And when the show’s over, he puts on a different hat and heads back to hearth and home. It is there that Chris has found balance and a new passion.
Today, his biggest off-stage thrill is training and raising cutting horses, and when he puts on his cowboy boots and favorite hat, it is because he’s living the true cowboy lifestyle, not because he’s putting on a show.
Chris’ self-proclaimed version of “redneck rock ‘n’ roll,” has been firing people up for over a decade, and, this time around, Chris is chomping at the bit for an energetic reintroduction to the country music community that’s been a long time coming.
Fans will still see flashes of the Chris they know, but they’ll also see the joy and confidence that home life provides him.
“I’m happy; you’re gonna hear the smile through the radio,” Chris says of his new record. “For the first time since April 2001, I am truly happy to do it. I have a new lease on all of it.”
Chris is back with all the energy of a newcomer and the wisdom of a veteran, and the renewed passion is contagious.
“I’m at a place in my life where I think about everyone I’m working with, especially the fans,” he said. “I thank God that I’m in a place in my heart where I am grateful and aware. I am very, very, very lucky.”
Cagle still has a fire, but his passion is driven by not just music, but family and horses and a place he calls home.
His fans will recognize the glow and appreciate the authenticity.
“I’m a lot like charcoal in that once you light me up, I’m gonna burn hot for a long, long time,” he said. “But if you pour water on me, it takes a little effort to get me started again.
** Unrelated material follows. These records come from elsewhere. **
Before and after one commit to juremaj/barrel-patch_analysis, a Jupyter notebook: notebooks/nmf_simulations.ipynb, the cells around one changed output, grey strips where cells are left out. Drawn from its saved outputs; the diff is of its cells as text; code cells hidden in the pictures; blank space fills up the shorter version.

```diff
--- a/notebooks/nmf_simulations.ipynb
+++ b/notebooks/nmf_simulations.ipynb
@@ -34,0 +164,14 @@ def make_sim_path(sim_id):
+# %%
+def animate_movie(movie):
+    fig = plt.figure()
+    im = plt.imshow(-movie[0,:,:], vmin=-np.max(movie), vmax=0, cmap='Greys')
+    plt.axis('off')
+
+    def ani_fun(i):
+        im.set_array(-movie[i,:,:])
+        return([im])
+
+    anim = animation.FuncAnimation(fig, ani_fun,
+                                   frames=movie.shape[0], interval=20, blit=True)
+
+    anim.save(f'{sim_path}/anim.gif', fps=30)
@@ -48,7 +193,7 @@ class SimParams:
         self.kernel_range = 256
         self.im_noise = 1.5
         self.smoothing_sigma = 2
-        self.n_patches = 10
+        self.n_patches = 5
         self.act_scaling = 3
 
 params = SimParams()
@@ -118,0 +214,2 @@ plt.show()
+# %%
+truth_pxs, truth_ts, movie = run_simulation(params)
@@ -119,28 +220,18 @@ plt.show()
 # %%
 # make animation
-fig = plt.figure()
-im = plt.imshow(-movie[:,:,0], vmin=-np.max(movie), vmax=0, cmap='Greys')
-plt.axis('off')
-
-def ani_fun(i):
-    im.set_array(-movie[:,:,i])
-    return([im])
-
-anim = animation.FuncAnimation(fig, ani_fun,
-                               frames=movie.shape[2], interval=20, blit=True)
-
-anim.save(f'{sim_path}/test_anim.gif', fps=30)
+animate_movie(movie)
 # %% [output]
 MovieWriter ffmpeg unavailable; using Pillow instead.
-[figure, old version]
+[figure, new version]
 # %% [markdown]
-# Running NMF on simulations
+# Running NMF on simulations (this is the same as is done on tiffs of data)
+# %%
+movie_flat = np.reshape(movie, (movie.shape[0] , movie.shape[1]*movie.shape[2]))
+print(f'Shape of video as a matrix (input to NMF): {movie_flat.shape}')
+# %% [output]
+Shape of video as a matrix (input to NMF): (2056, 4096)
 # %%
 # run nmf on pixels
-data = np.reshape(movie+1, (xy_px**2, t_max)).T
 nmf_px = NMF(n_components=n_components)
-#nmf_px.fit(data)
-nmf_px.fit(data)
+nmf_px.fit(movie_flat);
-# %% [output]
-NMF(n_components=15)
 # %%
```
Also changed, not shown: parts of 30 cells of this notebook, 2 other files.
Bigger Picture Group and my family have helped light that fire for me,” Cagle said. “So let’s throw some gasoline on it, light it up and watch it burn.”